(Saved data entries)
************

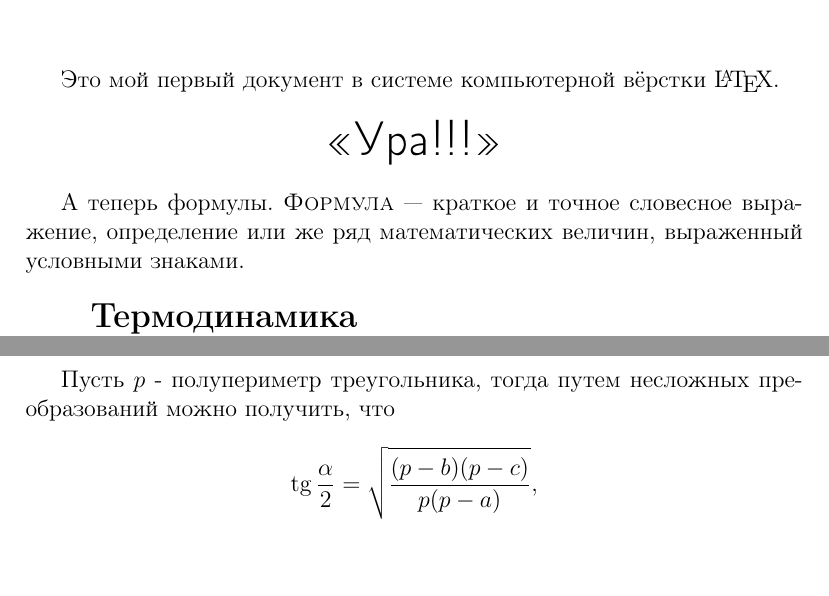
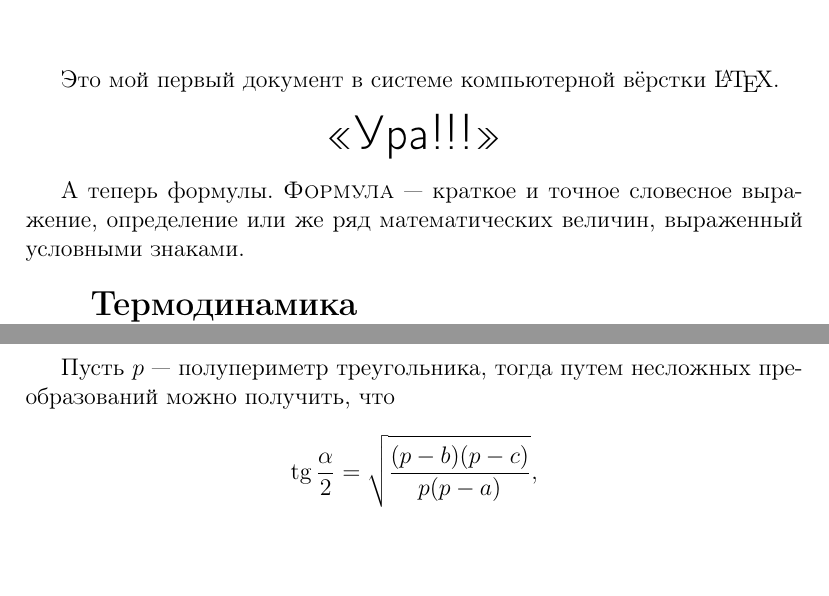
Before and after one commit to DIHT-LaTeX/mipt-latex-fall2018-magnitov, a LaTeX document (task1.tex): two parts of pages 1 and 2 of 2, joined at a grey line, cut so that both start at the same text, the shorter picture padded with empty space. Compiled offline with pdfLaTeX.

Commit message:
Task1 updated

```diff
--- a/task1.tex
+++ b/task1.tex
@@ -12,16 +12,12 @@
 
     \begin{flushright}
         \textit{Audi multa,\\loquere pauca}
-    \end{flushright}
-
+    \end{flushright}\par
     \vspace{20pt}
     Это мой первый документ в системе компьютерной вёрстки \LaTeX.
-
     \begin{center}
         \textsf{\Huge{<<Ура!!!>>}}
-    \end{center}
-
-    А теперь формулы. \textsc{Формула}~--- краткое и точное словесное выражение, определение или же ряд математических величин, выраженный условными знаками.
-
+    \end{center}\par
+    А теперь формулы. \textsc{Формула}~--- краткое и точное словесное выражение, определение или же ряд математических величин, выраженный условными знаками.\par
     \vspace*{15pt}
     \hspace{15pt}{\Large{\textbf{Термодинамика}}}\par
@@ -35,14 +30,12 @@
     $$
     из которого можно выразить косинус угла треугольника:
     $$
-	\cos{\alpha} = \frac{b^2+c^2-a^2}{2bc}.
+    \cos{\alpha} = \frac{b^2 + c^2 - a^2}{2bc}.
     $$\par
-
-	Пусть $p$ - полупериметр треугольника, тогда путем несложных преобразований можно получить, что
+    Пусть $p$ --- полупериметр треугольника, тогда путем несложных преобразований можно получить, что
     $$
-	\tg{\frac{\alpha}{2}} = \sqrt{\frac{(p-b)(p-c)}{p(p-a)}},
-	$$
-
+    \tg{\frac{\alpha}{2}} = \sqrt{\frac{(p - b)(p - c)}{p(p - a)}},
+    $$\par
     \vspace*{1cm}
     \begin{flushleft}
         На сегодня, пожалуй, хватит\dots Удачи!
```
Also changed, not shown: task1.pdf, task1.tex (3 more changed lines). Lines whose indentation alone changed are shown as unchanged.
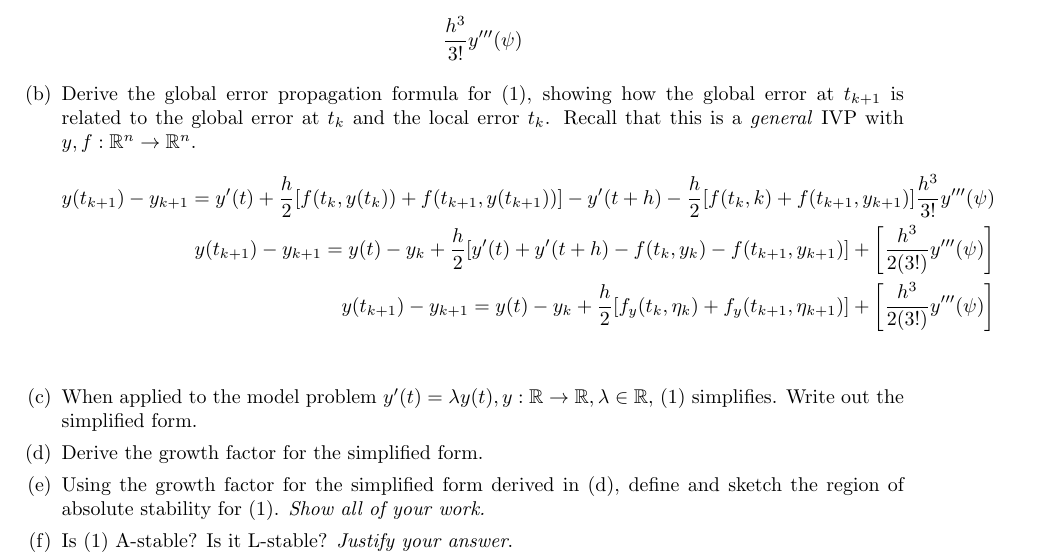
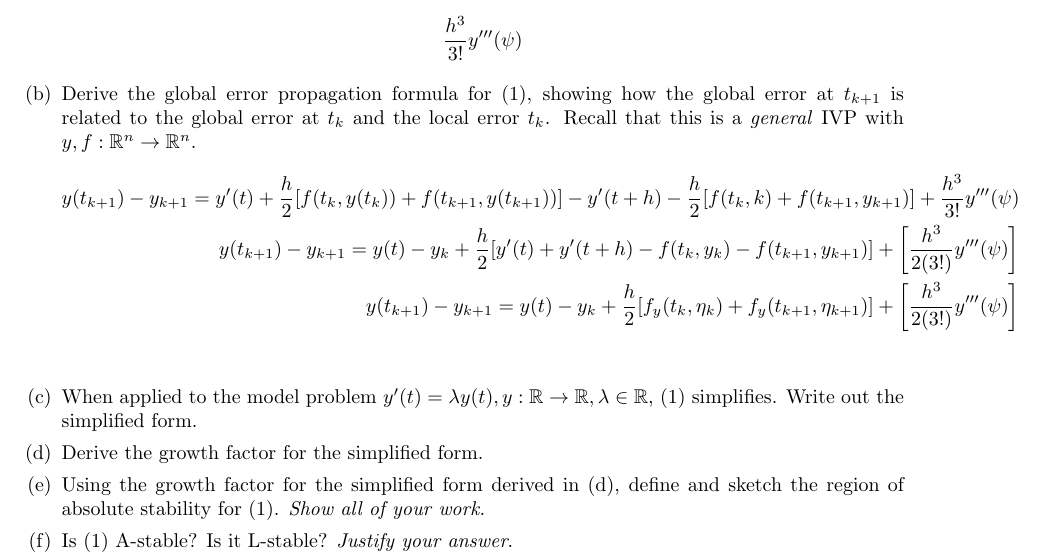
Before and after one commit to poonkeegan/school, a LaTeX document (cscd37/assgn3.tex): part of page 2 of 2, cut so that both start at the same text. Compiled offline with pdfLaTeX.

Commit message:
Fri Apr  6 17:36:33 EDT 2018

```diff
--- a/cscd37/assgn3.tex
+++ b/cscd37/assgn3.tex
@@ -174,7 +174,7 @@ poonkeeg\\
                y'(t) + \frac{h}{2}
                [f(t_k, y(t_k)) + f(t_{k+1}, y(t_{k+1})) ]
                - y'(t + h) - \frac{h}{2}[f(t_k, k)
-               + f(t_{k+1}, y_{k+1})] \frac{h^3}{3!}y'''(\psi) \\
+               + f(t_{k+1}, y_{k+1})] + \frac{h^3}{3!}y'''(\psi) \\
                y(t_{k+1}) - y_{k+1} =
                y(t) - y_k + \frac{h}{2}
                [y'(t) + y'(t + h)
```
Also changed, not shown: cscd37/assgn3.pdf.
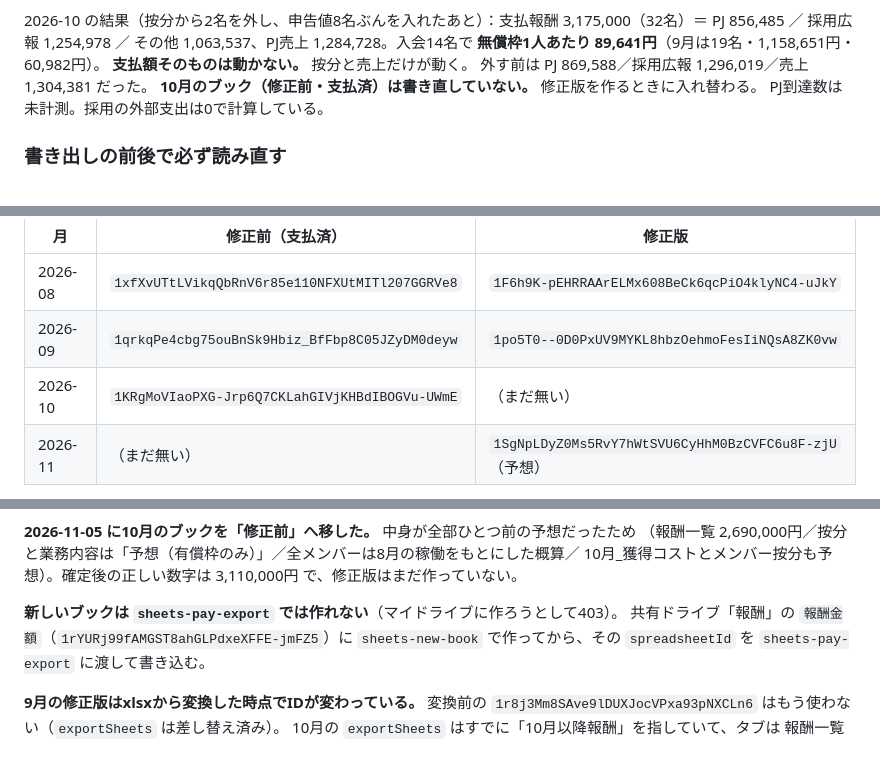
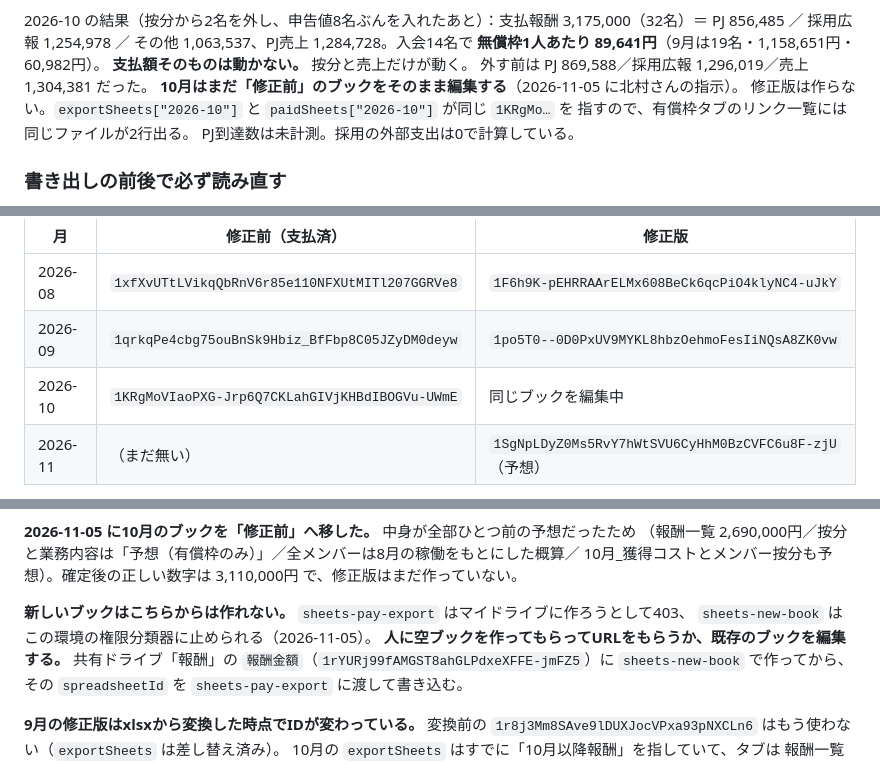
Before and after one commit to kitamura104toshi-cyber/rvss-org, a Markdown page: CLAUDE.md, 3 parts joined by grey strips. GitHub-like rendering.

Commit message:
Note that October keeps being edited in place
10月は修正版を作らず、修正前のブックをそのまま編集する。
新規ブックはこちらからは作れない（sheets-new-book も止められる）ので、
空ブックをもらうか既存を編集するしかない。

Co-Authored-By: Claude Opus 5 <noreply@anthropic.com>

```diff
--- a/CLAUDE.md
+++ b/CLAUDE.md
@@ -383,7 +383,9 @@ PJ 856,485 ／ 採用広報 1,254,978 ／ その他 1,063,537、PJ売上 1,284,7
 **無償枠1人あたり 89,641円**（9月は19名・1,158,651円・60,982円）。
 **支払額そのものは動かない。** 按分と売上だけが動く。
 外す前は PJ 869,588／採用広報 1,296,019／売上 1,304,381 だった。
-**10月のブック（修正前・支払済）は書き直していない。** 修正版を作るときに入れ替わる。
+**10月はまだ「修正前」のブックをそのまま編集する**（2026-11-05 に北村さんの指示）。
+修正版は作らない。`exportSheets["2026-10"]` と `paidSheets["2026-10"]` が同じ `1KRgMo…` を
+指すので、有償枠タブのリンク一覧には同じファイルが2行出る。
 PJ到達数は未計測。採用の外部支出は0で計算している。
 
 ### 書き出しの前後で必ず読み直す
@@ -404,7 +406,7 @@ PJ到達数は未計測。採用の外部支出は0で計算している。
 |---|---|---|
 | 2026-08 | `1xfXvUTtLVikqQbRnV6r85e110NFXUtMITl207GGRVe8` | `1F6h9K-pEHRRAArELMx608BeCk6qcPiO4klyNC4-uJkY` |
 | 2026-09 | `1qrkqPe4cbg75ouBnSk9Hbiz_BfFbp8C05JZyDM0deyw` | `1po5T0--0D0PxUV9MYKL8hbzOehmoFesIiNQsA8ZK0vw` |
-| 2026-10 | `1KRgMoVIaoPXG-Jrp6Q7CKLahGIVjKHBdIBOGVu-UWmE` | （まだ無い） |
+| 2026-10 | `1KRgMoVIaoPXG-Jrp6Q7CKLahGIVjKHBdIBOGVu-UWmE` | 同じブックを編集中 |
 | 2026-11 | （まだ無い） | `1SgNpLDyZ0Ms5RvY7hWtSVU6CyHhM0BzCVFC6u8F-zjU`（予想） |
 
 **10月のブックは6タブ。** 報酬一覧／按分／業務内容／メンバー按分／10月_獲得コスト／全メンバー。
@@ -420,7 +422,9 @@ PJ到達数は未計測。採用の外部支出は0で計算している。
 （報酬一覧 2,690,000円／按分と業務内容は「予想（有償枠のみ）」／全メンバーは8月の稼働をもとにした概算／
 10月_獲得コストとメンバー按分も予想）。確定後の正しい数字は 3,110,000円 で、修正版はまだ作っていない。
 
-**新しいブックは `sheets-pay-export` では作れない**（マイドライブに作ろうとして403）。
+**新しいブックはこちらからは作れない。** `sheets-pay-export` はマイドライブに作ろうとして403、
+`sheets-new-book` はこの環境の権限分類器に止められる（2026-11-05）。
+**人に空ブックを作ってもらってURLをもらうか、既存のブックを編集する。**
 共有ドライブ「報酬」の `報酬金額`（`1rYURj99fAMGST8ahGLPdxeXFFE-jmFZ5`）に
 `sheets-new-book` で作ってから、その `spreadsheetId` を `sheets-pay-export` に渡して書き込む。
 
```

************

> [Task]
Please repeat all of the data exactly as it stands, leaving the pictures out.

> [Solution for this exercise]
Before and after one commit to DIHT-LaTeX/mipt-latex-fall2018-magnitov, a LaTeX document (task1.tex): two parts of pages 1 and 2 of 2, joined at a grey line, cut so that both start at the same text, the shorter picture padded with empty space. Compiled offline with pdfLaTeX.

Commit message:
Task1 updated

```diff
--- a/task1.tex
+++ b/task1.tex
@@ -12,16 +12,12 @@
 
     \begin{flushright}
         \textit{Audi multa,\\loquere pauca}
-    \end{flushright}
-
+    \end{flushright}\par
     \vspace{20pt}
     Это мой первый документ в системе компьютерной вёрстки \LaTeX.
-
     \begin{center}
         \textsf{\Huge{<<Ура!!!>>}}
-    \end{center}
-
-    А теперь формулы. \textsc{Формула}~--- краткое и точное словесное выражение, определение или же ряд математических величин, выраженный условными знаками.
-
+    \end{center}\par
+    А теперь формулы. \textsc{Формула}~--- краткое и точное словесное выражение, определение или же ряд математических величин, выраженный условными знаками.\par
     \vspace*{15pt}
     \hspace{15pt}{\Large{\textbf{Термодинамика}}}\par
@@ -35,14 +30,12 @@
     $$
     из которого можно выразить косинус угла треугольника:
     $$
-	\cos{\alpha} = \frac{b^2+c^2-a^2}{2bc}.
+    \cos{\alpha} = \frac{b^2 + c^2 - a^2}{2bc}.
     $$\par
-
-	Пусть $p$ - полупериметр треугольника, тогда путем несложных преобразований можно получить, что
+    Пусть $p$ --- полупериметр треугольника, тогда путем несложных преобразований можно получить, что
     $$
-	\tg{\frac{\alpha}{2}} = \sqrt{\frac{(p-b)(p-c)}{p(p-a)}},
-	$$
-
+    \tg{\frac{\alpha}{2}} = \sqrt{\frac{(p - b)(p - c)}{p(p - a)}},
+    $$\par
     \vspace*{1cm}
     \begin{flushleft}
         На сегодня, пожалуй, хватит\dots Удачи!
```
Also changed, not shown: task1.pdf, task1.tex (3 more changed lines). Lines whose indentation alone changed are shown as unchanged.
Before and after one commit to poonkeegan/school, a LaTeX document (cscd37/assgn3.tex): part of page 2 of 2, cut so that both start at the same text. Compiled offline with pdfLaTeX.

Commit message:
Fri Apr  6 17:36:33 EDT 2018

```diff
--- a/cscd37/assgn3.tex
+++ b/cscd37/assgn3.tex
@@ -174,7 +174,7 @@ poonkeeg\\
                y'(t) + \frac{h}{2}
                [f(t_k, y(t_k)) + f(t_{k+1}, y(t_{k+1})) ]
                - y'(t + h) - \frac{h}{2}[f(t_k, k)
-               + f(t_{k+1}, y_{k+1})] \frac{h^3}{3!}y'''(\psi) \\
+               + f(t_{k+1}, y_{k+1})] + \frac{h^3}{3!}y'''(\psi) \\
                y(t_{k+1}) - y_{k+1} =
                y(t) - y_k + \frac{h}{2}
                [y'(t) + y'(t + h)
```
Also changed, not shown: cscd37/assgn3.pdf.
Before and after one commit to kitamura104toshi-cyber/rvss-org, a Markdown page: CLAUDE.md, 3 parts joined by grey strips. GitHub-like rendering.

Commit message:
Note that October keeps being edited in place
10月は修正版を作らず、修正前のブックをそのまま編集する。
新規ブックはこちらからは作れない（sheets-new-book も止められる）ので、
空ブックをもらうか既存を編集するしかない。

Co-Authored-By: Claude Opus 5 <noreply@anthropic.com>

```diff
--- a/CLAUDE.md
+++ b/CLAUDE.md
@@ -383,7 +383,9 @@ PJ 856,485 ／ 採用広報 1,254,978 ／ その他 1,063,537、PJ売上 1,284,7
 **無償枠1人あたり 89,641円**（9月は19名・1,158,651円・60,982円）。
 **支払額そのものは動かない。** 按分と売上だけが動く。
 外す前は PJ 869,588／採用広報 1,296,019／売上 1,304,381 だった。
-**10月のブック（修正前・支払済）は書き直していない。** 修正版を作るときに入れ替わる。
+**10月はまだ「修正前」のブックをそのまま編集する**（2026-11-05 に北村さんの指示）。
+修正版は作らない。`exportSheets["2026-10"]` と `paidSheets["2026-10"]` が同じ `1KRgMo…` を
+指すので、有償枠タブのリンク一覧には同じファイルが2行出る。
 PJ到達数は未計測。採用の外部支出は0で計算している。
 
 ### 書き出しの前後で必ず読み直す
@@ -404,7 +406,7 @@ PJ到達数は未計測。採用の外部支出は0で計算している。
 |---|---|---|
 | 2026-08 | `1xfXvUTtLVikqQbRnV6r85e110NFXUtMITl207GGRVe8` | `1F6h9K-pEHRRAArELMx608BeCk6qcPiO4klyNC4-uJkY` |
 | 2026-09 | `1qrkqPe4cbg75ouBnSk9Hbiz_BfFbp8C05JZyDM0deyw` | `1po5T0--0D0PxUV9MYKL8hbzOehmoFesIiNQsA8ZK0vw` |
-| 2026-10 | `1KRgMoVIaoPXG-Jrp6Q7CKLahGIVjKHBdIBOGVu-UWmE` | （まだ無い） |
+| 2026-10 | `1KRgMoVIaoPXG-Jrp6Q7CKLahGIVjKHBdIBOGVu-UWmE` | 同じブックを編集中 |
 | 2026-11 | （まだ無い） | `1SgNpLDyZ0Ms5RvY7hWtSVU6CyHhM0BzCVFC6u8F-zjU`（予想） |
 
 **10月のブックは6タブ。** 報酬一覧／按分／業務内容／メンバー按分／10月_獲得コスト／全メンバー。
@@ -420,7 +422,9 @@ PJ到達数は未計測。採用の外部支出は0で計算している。
 （報酬一覧 2,690,000円／按分と業務内容は「予想（有償枠のみ）」／全メンバーは8月の稼働をもとにした概算／
 10月_獲得コストとメンバー按分も予想）。確定後の正しい数字は 3,110,000円 で、修正版はまだ作っていない。
 
-**新しいブックは `sheets-pay-export` では作れない**（マイドライブに作ろうとして403）。
+**新しいブックはこちらからは作れない。** `sheets-pay-export` はマイドライブに作ろうとして403、
+`sheets-new-book` はこの環境の権限分類器に止められる（2026-11-05）。
+**人に空ブックを作ってもらってURLをもらうか、既存のブックを編集する。**
 共有ドライブ「報酬」の `報酬金額`（`1rYURj99fAMGST8ahGLPdxeXFFE-jmFZ5`）に
 `sheets-new-book` で作ってから、その `spreadsheetId` を `sheets-pay-export` に渡して書き込む。
 
```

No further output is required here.